> _Work required_: Could you print every record below exactly as written?

Edit tracking data:
%%

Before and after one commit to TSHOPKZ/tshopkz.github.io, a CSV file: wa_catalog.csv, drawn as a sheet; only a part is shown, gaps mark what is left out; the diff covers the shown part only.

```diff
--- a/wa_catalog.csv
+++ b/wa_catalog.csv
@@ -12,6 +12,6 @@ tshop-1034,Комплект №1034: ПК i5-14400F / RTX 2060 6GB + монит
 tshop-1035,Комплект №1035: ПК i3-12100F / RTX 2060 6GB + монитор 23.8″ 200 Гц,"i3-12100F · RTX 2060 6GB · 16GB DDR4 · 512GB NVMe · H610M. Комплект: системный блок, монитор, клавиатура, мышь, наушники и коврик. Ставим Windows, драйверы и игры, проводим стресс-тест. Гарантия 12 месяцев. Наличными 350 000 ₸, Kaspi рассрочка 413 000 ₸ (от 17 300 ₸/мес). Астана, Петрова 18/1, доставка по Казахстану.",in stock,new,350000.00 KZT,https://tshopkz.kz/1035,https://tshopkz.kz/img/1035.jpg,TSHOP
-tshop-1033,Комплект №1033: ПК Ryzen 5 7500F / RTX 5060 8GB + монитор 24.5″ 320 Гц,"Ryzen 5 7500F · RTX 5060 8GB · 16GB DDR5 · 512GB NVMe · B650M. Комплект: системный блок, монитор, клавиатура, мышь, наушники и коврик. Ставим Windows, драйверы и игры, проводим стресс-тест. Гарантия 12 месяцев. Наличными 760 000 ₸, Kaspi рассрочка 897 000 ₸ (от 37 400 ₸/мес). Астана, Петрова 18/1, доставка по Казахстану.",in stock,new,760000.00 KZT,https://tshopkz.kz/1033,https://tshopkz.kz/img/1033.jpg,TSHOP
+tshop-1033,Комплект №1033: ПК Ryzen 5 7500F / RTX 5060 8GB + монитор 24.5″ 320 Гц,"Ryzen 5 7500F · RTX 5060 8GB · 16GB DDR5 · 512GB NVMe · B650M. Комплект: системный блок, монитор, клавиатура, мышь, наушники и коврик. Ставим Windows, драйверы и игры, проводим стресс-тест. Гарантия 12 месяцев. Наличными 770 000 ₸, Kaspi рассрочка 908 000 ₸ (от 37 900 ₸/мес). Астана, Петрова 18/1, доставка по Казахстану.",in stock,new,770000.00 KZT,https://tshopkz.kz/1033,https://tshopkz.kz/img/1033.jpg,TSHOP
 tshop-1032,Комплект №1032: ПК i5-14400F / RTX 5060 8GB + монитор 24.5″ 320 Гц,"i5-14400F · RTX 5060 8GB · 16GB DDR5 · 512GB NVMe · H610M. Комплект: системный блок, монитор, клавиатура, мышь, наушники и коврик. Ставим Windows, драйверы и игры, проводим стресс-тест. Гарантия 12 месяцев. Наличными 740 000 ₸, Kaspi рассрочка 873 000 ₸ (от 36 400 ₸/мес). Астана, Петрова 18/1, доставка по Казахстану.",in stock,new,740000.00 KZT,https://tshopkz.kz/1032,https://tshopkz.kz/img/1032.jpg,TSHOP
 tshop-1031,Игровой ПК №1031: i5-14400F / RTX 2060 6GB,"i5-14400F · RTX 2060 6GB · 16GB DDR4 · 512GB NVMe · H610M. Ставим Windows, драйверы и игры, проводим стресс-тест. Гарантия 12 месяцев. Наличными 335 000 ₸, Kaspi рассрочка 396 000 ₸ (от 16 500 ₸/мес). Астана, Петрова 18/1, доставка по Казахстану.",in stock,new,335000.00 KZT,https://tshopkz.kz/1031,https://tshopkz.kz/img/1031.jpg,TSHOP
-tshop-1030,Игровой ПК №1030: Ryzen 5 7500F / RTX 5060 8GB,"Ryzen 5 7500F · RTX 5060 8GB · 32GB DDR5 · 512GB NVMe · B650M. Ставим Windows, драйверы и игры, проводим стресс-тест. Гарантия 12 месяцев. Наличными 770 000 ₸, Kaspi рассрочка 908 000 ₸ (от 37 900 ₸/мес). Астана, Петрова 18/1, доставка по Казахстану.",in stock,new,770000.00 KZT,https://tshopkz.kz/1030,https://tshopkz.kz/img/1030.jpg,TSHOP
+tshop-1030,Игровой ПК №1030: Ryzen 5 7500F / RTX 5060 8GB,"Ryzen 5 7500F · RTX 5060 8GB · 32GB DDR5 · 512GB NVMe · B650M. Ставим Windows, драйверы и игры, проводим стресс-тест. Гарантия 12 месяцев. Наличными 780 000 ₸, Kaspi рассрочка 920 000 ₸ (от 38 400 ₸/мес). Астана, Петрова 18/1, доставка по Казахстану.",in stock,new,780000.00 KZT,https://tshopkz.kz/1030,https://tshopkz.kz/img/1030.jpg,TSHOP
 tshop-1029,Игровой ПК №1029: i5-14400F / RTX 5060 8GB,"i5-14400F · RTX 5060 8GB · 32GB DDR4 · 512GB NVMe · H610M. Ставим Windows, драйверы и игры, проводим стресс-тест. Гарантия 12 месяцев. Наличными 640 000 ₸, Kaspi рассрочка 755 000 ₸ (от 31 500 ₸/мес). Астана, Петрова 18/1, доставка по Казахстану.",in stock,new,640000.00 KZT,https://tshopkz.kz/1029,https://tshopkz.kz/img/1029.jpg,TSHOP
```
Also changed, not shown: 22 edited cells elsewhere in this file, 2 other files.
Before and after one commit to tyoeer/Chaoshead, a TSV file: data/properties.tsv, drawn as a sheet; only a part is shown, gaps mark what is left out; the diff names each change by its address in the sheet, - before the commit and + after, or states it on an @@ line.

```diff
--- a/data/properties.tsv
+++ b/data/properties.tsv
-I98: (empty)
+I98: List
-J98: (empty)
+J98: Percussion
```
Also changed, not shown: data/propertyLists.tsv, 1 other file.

%%

> _Output for this exercise_:
Before and after one commit to TSHOPKZ/tshopkz.github.io, a CSV file: wa_catalog.csv, drawn as a sheet; only a part is shown, gaps mark what is left out; the diff covers the shown part only.

```diff
--- a/wa_catalog.csv
+++ b/wa_catalog.csv
@@ -12,6 +12,6 @@ tshop-1034,Комплект №1034: ПК i5-14400F / RTX 2060 6GB + монит
 tshop-1035,Комплект №1035: ПК i3-12100F / RTX 2060 6GB + монитор 23.8″ 200 Гц,"i3-12100F · RTX 2060 6GB · 16GB DDR4 · 512GB NVMe · H610M. Комплект: системный блок, монитор, клавиатура, мышь, наушники и коврик. Ставим Windows, драйверы и игры, проводим стресс-тест. Гарантия 12 месяцев. Наличными 350 000 ₸, Kaspi рассрочка 413 000 ₸ (от 17 300 ₸/мес). Астана, Петрова 18/1, доставка по Казахстану.",in stock,new,350000.00 KZT,https://tshopkz.kz/1035,https://tshopkz.kz/img/1035.jpg,TSHOP
-tshop-1033,Комплект №1033: ПК Ryzen 5 7500F / RTX 5060 8GB + монитор 24.5″ 320 Гц,"Ryzen 5 7500F · RTX 5060 8GB · 16GB DDR5 · 512GB NVMe · B650M. Комплект: системный блок, монитор, клавиатура, мышь, наушники и коврик. Ставим Windows, драйверы и игры, проводим стресс-тест. Гарантия 12 месяцев. Наличными 760 000 ₸, Kaspi рассрочка 897 000 ₸ (от 37 400 ₸/мес). Астана, Петрова 18/1, доставка по Казахстану.",in stock,new,760000.00 KZT,https://tshopkz.kz/1033,https://tshopkz.kz/img/1033.jpg,TSHOP
+tshop-1033,Комплект №1033: ПК Ryzen 5 7500F / RTX 5060 8GB + монитор 24.5″ 320 Гц,"Ryzen 5 7500F · RTX 5060 8GB · 16GB DDR5 · 512GB NVMe · B650M. Комплект: системный блок, монитор, клавиатура, мышь, наушники и коврик. Ставим Windows, драйверы и игры, проводим стресс-тест. Гарантия 12 месяцев. Наличными 770 000 ₸, Kaspi рассрочка 908 000 ₸ (от 37 900 ₸/мес). Астана, Петрова 18/1, доставка по Казахстану.",in stock,new,770000.00 KZT,https://tshopkz.kz/1033,https://tshopkz.kz/img/1033.jpg,TSHOP
 tshop-1032,Комплект №1032: ПК i5-14400F / RTX 5060 8GB + монитор 24.5″ 320 Гц,"i5-14400F · RTX 5060 8GB · 16GB DDR5 · 512GB NVMe · H610M. Комплект: системный блок, монитор, клавиатура, мышь, наушники и коврик. Ставим Windows, драйверы и игры, проводим стресс-тест. Гарантия 12 месяцев. Наличными 740 000 ₸, Kaspi рассрочка 873 000 ₸ (от 36 400 ₸/мес). Астана, Петрова 18/1, доставка по Казахстану.",in stock,new,740000.00 KZT,https://tshopkz.kz/1032,https://tshopkz.kz/img/1032.jpg,TSHOP
 tshop-1031,Игровой ПК №1031: i5-14400F / RTX 2060 6GB,"i5-14400F · RTX 2060 6GB · 16GB DDR4 · 512GB NVMe · H610M. Ставим Windows, драйверы и игры, проводим стресс-тест. Гарантия 12 месяцев. Наличными 335 000 ₸, Kaspi рассрочка 396 000 ₸ (от 16 500 ₸/мес). Астана, Петрова 18/1, доставка по Казахстану.",in stock,new,335000.00 KZT,https://tshopkz.kz/1031,https://tshopkz.kz/img/1031.jpg,TSHOP
-tshop-1030,Игровой ПК №1030: Ryzen 5 7500F / RTX 5060 8GB,"Ryzen 5 7500F · RTX 5060 8GB · 32GB DDR5 · 512GB NVMe · B650M. Ставим Windows, драйверы и игры, проводим стресс-тест. Гарантия 12 месяцев. Наличными 770 000 ₸, Kaspi рассрочка 908 000 ₸ (от 37 900 ₸/мес). Астана, Петрова 18/1, доставка по Казахстану.",in stock,new,770000.00 KZT,https://tshopkz.kz/1030,https://tshopkz.kz/img/1030.jpg,TSHOP
+tshop-1030,Игровой ПК №1030: Ryzen 5 7500F / RTX 5060 8GB,"Ryzen 5 7500F · RTX 5060 8GB · 32GB DDR5 · 512GB NVMe · B650M. Ставим Windows, драйверы и игры, проводим стресс-тест. Гарантия 12 месяцев. Наличными 780 000 ₸, Kaspi рассрочка 920 000 ₸ (от 38 400 ₸/мес). Астана, Петрова 18/1, доставка по Казахстану.",in stock,new,780000.00 KZT,https://tshopkz.kz/1030,https://tshopkz.kz/img/1030.jpg,TSHOP
 tshop-1029,Игровой ПК №1029: i5-14400F / RTX 5060 8GB,"i5-14400F · RTX 5060 8GB · 32GB DDR4 · 512GB NVMe · H610M. Ставим Windows, драйверы и игры, проводим стресс-тест. Гарантия 12 месяцев. Наличными 640 000 ₸, Kaspi рассрочка 755 000 ₸ (от 31 500 ₸/мес). Астана, Петрова 18/1, доставка по Казахстану.",in stock,new,640000.00 KZT,https://tshopkz.kz/1029,https://tshopkz.kz/img/1029.jpg,TSHOP
```
Also changed, not shown: 22 edited cells elsewhere in this file, 2 other files.
Before and after one commit to tyoeer/Chaoshead, a TSV file: data/properties.tsv, drawn as a sheet; only a part is shown, gaps mark what is left out; the diff names each change by its address in the sheet, - before the commit and + after, or states it on an @@ line.

```diff
--- a/data/properties.tsv
+++ b/data/properties.tsv
-I98: (empty)
+I98: List
-J98: (empty)
+J98: Percussion
```
Also changed, not shown: data/propertyLists.tsv, 1 other file.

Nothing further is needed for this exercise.